> _What you will do_
Check each line of the entries below for the word "class" and state only how many lines have it.

─── The data

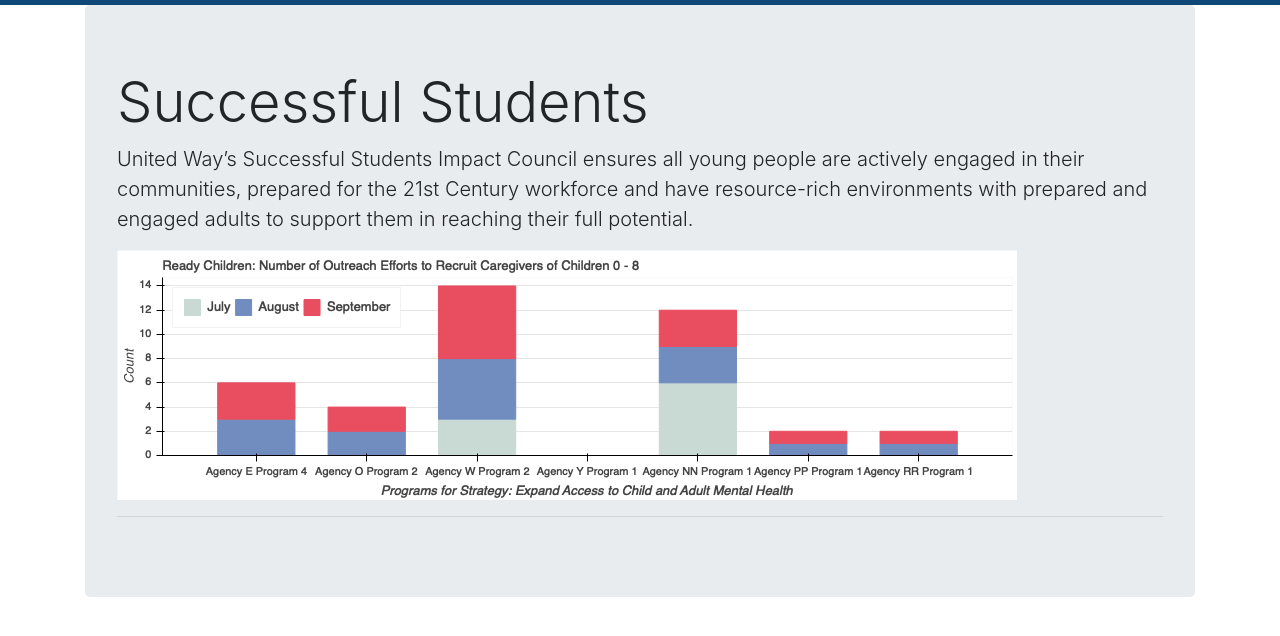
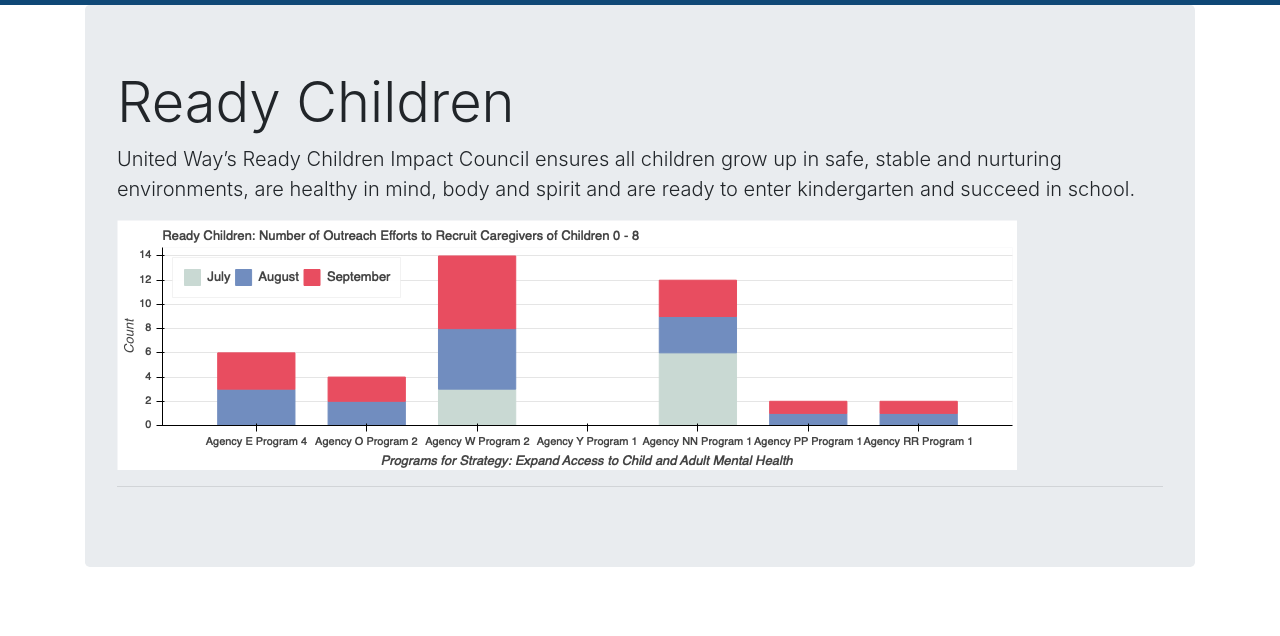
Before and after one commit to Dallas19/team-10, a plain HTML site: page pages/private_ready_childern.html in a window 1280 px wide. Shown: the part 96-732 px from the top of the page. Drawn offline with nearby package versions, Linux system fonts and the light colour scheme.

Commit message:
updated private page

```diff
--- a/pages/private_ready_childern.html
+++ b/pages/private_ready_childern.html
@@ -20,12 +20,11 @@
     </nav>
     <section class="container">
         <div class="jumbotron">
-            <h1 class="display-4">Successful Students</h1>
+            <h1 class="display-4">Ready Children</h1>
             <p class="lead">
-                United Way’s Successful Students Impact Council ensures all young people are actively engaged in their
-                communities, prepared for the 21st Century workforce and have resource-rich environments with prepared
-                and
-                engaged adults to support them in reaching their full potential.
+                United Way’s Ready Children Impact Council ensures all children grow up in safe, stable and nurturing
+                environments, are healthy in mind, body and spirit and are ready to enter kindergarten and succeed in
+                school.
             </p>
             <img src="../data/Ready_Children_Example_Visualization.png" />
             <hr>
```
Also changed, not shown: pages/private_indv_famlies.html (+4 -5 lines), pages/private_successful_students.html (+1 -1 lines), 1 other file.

──────

> _Task answer_
5